Paul Hanson entered the stage to play his 1961 piece “Janus and Tyche,” arranged for a big band by Bill Stevens, a North Carolina native. Hanson played a seemingly normal bassoon with a special microphone inserted into the bell. In conversation with Hanson afterwards, he said that the mic is transferable to saxophones. “Janus and Tyche” is very modern and could tell a story of the Roman god Janus and the Greek Tyche. Either way, watching an electric bassoon rip through a big band chart in triple meter is a once in a lifetime experience. Some of the melody is doubled in trumpet and bassoon, creating an odd texture. At certain moments, Hanson’s horn sounded like an electric guitar. His melodies sounded similar to Pat Metheny, but on bassoon. Hanson played another original, “Mediums,” and then paused for intermission. A guest flutist joined the band onstage for “Mediums” as well.

The second half of the concert maintained the first half’s energy. Pianist Ryan Mulder was unexpectedly welcomed onstage to play “Wayfinder,” an original he wrote for Hanson two years ago. The piece moves in a through-composed fashion and is written for just bassoon, piano, bass, and drums. As a through-composed piece, “Wayfinder” kept evolving into something else. Since through-composed music contains no repetitions, it can be more difficult to write catchy or impactful tunes. However, this did not stop Mulder. He inserts funk influences and contemporary sounds into this piece. He also studied film at UNCSA which may influence his writing choices/scoring for soundtracks.

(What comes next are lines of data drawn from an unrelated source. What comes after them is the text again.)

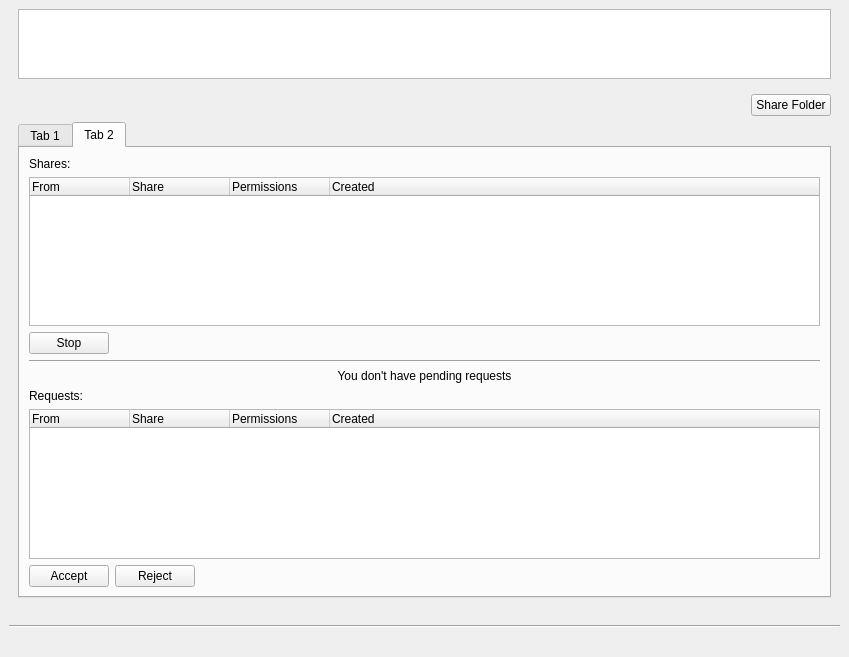
Qt form pcloudwindow.ui (pcloudcom/psyncgui) before a commit.
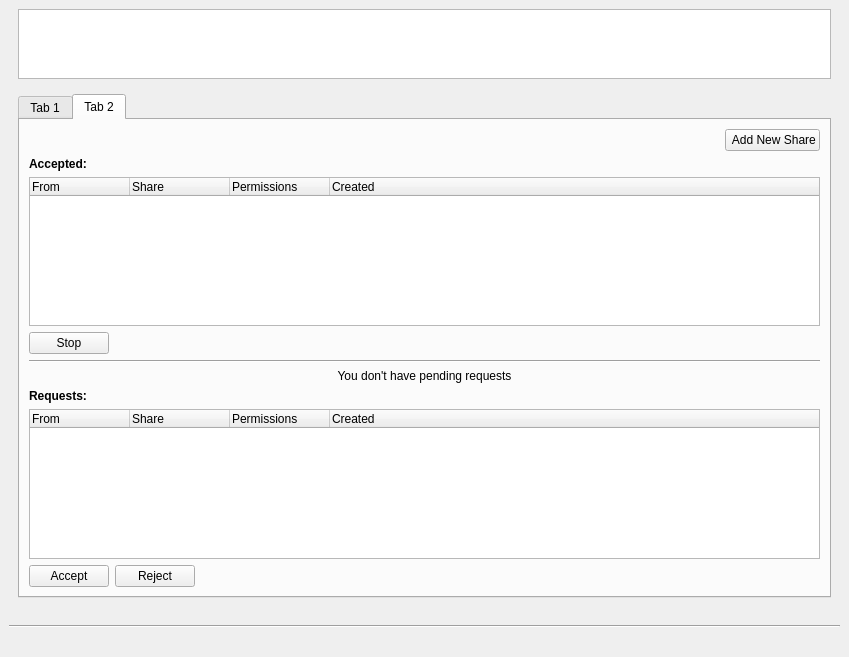
The same form after that commit. The open tabs and pages were chosen to show the change. Icons and pictures are not drawn.

Commit message:
SLX-236 fix bugs and update labels
fix quota, labels

```diff
--- a/pcloudwindow.ui
+++ b/pcloudwindow.ui
@@ -620,36 +620,6 @@
         </size>
        </property>
        <layout class="QVBoxLayout" name="verticalLayout_20">
-        <item>
-         <layout class="QHBoxLayout" name="horizontalLayout_13">
-          <item>
-           <spacer name="horizontalSpacer_8">
-            <property name="orientation">
-             <enum>Qt::Horizontal</enum>
-            </property>
-            <property name="sizeHint" stdset="0">
-             <size>
-              <width>308</width>
-              <height>20</height>
-             </size>
-            </property>
-           </spacer>
-          </item>
-          <item>
-           <widget class="QPushButton" name="btnShareFolder">
-            <property name="maximumSize">
-             <size>
-              <width>180</width>
-              <height>16777215</height>
-             </size>
-            </property>
-            <property name="text">
-             <string>Share Folder</string>
-            </property>
-           </widget>
-          </item>
-         </layout>
-        </item>
         <item>
          <widget class="QTabWidget" name="tabWidgetShares">
           <property name="currentIndex">
@@ -844,10 +814,50 @@
             <string>Tab 2</string>
            </attribute>
            <layout class="QVBoxLayout" name="verticalLayout_19">
+            <item>
+             <layout class="QHBoxLayout" name="horizontalLayout_13">
+              <item>
+               <spacer name="horizontalSpacer_8">
+                <property name="orientation">
+                 <enum>Qt::Horizontal</enum>
+                </property>
+                <property name="sizeHint" stdset="0">
+                 <size>
+                  <width>308</width>
+                  <height>20</height>
+                 </size>
+                </property>
+               </spacer>
+              </item>
+              <item>
+               <widget class="QPushButton" name="btnShareFolder">
+                <property name="maximumSize">
+                 <size>
+                  <width>180</width>
+                  <height>16777215</height>
+                 </size>
+                </property>
+                <property name="text">
+                 <string> Add New Share</string>
+                </property>
+                <property name="icon">
+                 <iconset resource="Resources.qrc">
+                  <normaloff>:/menu/images/menu 48x48/newsync.png</normaloff>:/menu/images/menu 48x48/newsync.png</iconset>
+                </property>
+                <property name="iconSize">
+                 <size>
+                  <width>16</width>
+                  <height>16</height>
+                 </size>
+                </property>
+               </widget>
+              </item>
+             </layout>
+            </item>
             <item>
              <widget class="QLabel" name="label_shared">
               <property name="text">
-               <string>Shares:</string>
+               <string>&lt;html&gt;&lt;head/&gt;&lt;body&gt;&lt;p&gt;&lt;span style=&quot; font-weight:600;&quot;&gt;Accepted:&lt;/span&gt;&lt;/p&gt;&lt;/body&gt;&lt;/html&gt;</string>
               </property>
              </widget>
             </item>
@@ -941,7 +951,7 @@
                <item>
                 <widget class="QLabel" name="label_requests">
                  <property name="text">
-                  <string>Requests:</string>
+                  <string>&lt;html&gt;&lt;head/&gt;&lt;body&gt;&lt;p&gt;&lt;span style=&quot; font-weight:600;&quot;&gt;Requests:&lt;/span&gt;&lt;/p&gt;&lt;/body&gt;&lt;/html&gt;</string>
                  </property>
                 </widget>
                </item>
```
Left out of the diff: 53 changed lines with no effect on the pictures. The commit also changes 6 other files.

The last two songs brought electric contrast. The band played “Anthropology,” featuring sax soli transcribed from a Charlie Parker solo on “Bird.” After “Anthropology,” “Cabeza De Carne” exploded with Latin energy. Humorously, at the end of the latter piece, Rudkin fumbled the mic and dropped it, but the audience assumed it was a proud “mic drop” moment. The band left the stage, but clearly planned to return for an encore. The band’s final song was Cole Porter’s “Just One of Those Things.” As the guest artist, Hanson could have been featured in the last songs on the program, but keeping him mostly in the first half was an artistic choice that kept the audience on their feet. While the program and instrumentation were quite diverse, the soloists were not. It would have been effective to see a greater diversity of student soloists as well. Overall, the UNCSA Jazz Ensemble played proudly through an entertaining concert that contained a variety of repertoire.